*What to do*
Among the entries below, find the lines holding "page" and copy them.

*Provided information*
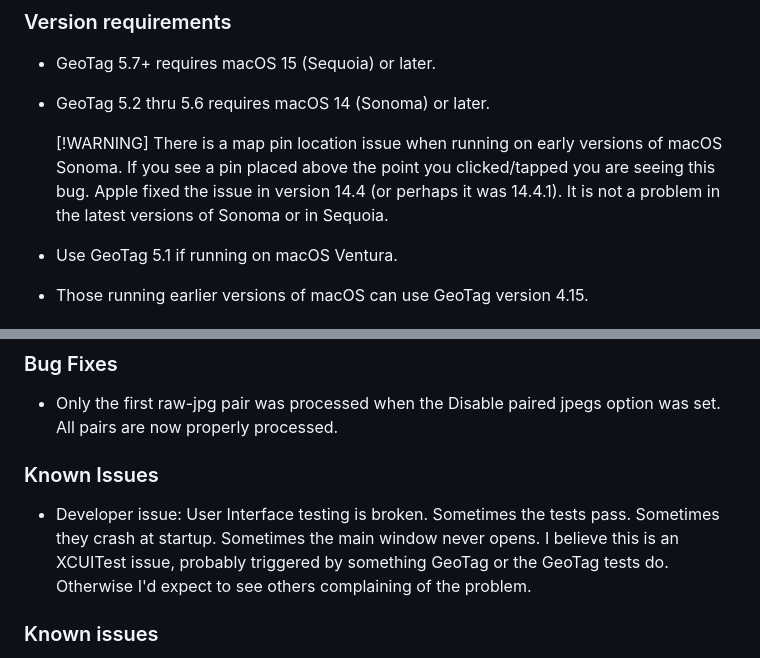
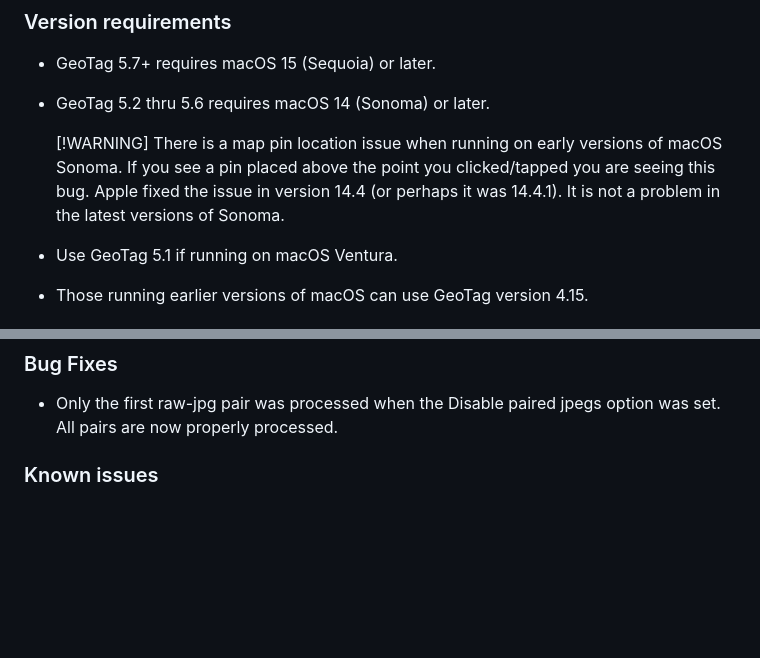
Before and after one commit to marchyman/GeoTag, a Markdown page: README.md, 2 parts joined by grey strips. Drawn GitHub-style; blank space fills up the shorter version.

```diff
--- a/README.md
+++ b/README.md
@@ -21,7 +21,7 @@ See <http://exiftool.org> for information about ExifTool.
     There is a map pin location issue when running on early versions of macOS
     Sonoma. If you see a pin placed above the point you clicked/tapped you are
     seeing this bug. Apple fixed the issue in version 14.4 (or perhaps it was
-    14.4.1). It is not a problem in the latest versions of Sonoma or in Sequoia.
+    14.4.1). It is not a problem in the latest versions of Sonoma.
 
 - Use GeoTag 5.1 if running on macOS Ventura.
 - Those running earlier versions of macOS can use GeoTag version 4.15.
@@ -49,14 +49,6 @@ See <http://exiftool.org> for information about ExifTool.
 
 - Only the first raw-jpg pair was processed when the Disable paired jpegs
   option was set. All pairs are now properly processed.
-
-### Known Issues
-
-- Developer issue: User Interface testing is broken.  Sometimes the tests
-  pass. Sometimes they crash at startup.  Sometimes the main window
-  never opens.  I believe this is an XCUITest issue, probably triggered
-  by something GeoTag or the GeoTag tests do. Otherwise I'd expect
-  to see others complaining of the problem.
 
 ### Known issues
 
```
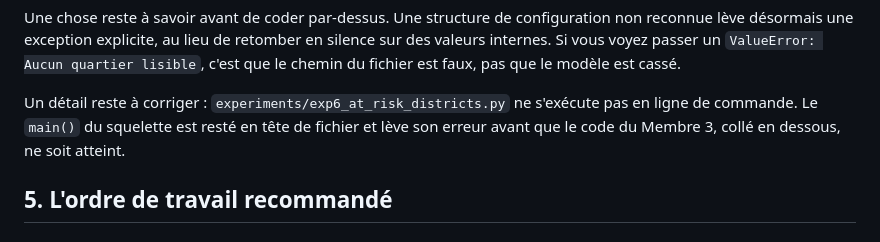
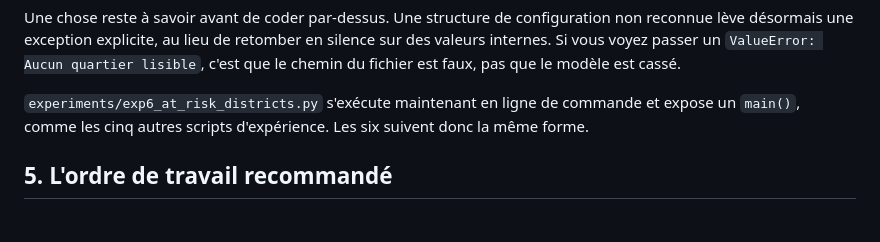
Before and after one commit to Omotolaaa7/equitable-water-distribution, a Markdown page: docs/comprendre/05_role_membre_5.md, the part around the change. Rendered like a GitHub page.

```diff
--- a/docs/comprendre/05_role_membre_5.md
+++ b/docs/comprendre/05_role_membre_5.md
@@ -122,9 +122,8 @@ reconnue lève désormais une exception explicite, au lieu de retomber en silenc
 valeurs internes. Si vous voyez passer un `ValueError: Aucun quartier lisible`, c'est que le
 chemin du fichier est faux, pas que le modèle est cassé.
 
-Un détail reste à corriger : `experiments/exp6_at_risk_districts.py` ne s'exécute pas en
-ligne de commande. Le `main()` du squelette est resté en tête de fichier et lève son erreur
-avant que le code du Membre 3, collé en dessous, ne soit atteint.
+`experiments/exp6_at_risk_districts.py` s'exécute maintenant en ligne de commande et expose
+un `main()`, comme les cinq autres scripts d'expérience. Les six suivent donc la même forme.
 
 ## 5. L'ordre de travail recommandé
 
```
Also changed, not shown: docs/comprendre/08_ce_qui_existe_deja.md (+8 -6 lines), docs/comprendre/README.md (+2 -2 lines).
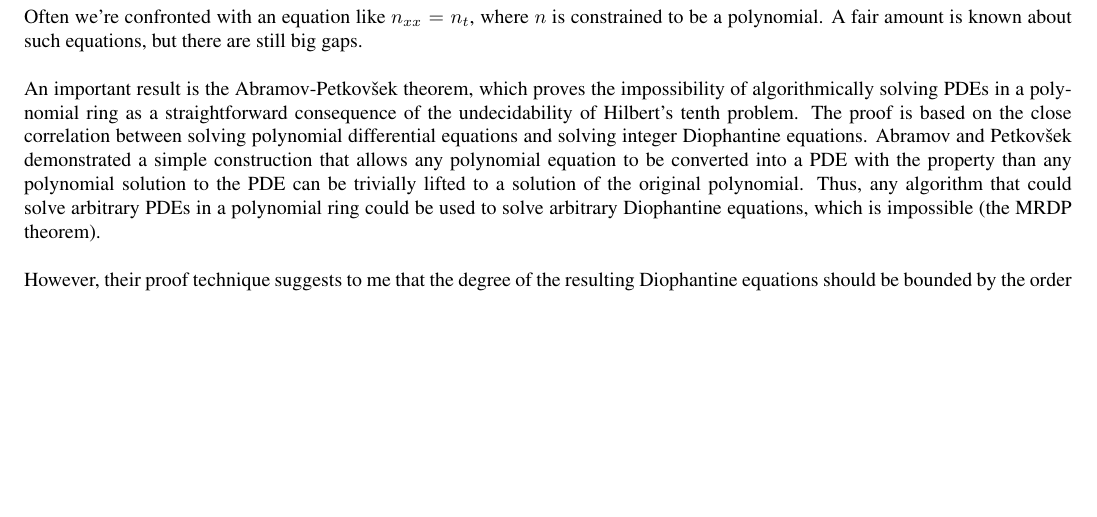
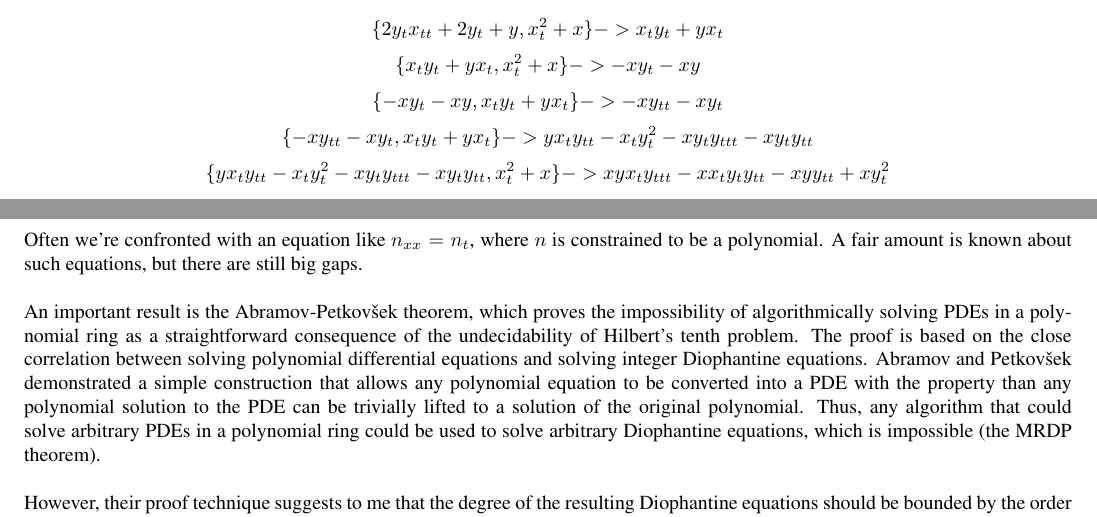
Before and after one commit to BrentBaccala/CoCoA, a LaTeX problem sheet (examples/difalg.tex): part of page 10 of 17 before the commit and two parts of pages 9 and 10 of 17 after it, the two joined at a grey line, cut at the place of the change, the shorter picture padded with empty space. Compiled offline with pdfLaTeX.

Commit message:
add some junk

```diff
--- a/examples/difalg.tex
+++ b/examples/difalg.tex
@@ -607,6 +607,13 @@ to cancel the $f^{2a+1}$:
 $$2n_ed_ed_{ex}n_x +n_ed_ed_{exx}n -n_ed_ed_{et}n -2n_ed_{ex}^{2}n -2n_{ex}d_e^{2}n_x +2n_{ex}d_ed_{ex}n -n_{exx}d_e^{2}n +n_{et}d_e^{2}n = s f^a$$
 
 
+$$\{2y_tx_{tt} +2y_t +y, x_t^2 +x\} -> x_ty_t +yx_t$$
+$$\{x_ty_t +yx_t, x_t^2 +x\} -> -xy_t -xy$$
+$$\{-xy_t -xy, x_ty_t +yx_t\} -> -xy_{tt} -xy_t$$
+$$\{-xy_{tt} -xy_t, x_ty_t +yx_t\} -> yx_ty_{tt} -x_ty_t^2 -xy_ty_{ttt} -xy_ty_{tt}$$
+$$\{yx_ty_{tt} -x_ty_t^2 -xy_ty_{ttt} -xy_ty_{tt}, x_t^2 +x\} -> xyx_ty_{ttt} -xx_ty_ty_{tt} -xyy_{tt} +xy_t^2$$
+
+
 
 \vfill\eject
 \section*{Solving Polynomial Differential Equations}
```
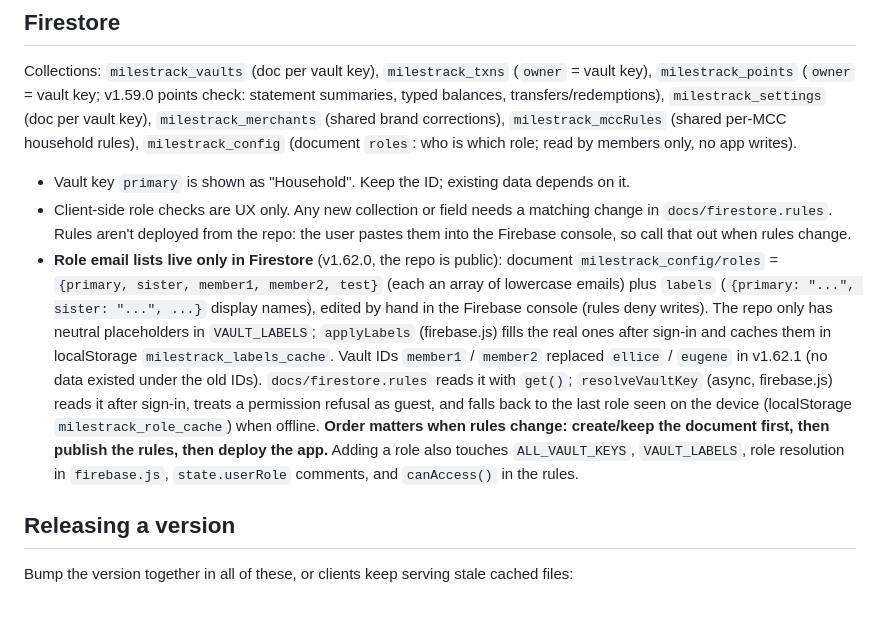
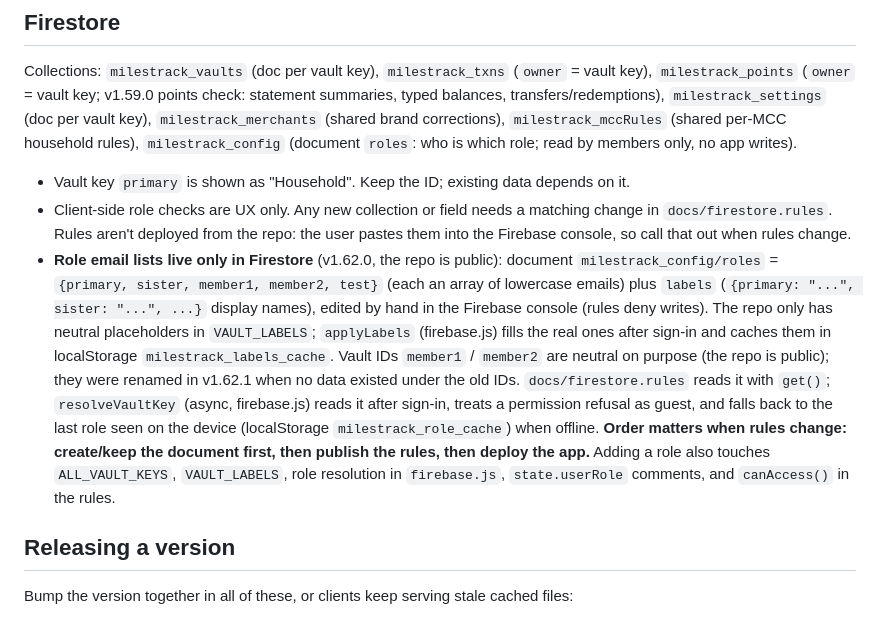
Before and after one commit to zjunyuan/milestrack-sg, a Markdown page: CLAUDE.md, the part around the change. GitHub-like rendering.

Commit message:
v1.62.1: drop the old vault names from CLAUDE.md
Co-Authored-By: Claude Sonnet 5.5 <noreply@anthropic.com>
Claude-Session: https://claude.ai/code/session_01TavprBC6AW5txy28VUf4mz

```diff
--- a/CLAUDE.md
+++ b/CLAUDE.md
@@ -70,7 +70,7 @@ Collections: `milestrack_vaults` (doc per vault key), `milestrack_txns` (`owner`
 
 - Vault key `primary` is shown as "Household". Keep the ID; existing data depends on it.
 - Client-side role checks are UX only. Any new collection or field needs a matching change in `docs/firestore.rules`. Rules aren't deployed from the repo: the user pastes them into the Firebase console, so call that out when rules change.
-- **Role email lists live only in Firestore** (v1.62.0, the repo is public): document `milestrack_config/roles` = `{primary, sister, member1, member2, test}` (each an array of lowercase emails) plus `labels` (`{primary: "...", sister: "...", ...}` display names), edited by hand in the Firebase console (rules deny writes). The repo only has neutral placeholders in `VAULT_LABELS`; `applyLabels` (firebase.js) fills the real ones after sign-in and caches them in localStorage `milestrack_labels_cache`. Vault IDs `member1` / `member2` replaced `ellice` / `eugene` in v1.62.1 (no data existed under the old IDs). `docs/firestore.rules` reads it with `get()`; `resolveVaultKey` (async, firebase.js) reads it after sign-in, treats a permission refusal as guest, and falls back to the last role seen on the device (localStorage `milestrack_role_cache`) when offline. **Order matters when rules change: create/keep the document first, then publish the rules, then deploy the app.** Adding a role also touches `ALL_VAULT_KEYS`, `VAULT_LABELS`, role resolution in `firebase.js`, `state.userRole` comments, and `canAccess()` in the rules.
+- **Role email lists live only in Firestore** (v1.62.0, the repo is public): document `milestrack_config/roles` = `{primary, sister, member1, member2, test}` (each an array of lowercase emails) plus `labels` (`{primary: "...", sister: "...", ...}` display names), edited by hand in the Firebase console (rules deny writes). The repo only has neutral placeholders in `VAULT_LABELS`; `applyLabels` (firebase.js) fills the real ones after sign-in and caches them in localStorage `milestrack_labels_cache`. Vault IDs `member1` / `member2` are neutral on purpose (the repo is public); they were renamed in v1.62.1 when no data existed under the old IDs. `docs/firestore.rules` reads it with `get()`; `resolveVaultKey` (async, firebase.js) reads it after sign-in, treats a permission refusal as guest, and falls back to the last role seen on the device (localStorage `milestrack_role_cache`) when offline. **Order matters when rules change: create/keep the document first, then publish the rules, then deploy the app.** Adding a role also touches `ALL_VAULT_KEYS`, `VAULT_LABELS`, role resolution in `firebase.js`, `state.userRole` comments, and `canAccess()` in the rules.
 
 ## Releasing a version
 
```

*Solved exercise*
Before and after one commit to marchyman/GeoTag, a Markdown page: README.md, 2 parts joined by grey strips. Drawn GitHub-style; blank space fills up the shorter version.
Before and after one commit to Omotolaaa7/equitable-water-distribution, a Markdown page: docs/comprendre/05_role_membre_5.md, the part around the change. Rendered like a GitHub page.
Before and after one commit to BrentBaccala/CoCoA, a LaTeX problem sheet (examples/difalg.tex): part of page 10 of 17 before the commit and two parts of pages 9 and 10 of 17 after it, the two joined at a grey line, cut at the place of the change, the shorter picture padded with empty space. Compiled offline with pdfLaTeX.
Before and after one commit to zjunyuan/milestrack-sg, a Markdown page: CLAUDE.md, the part around the change. GitHub-like rendering.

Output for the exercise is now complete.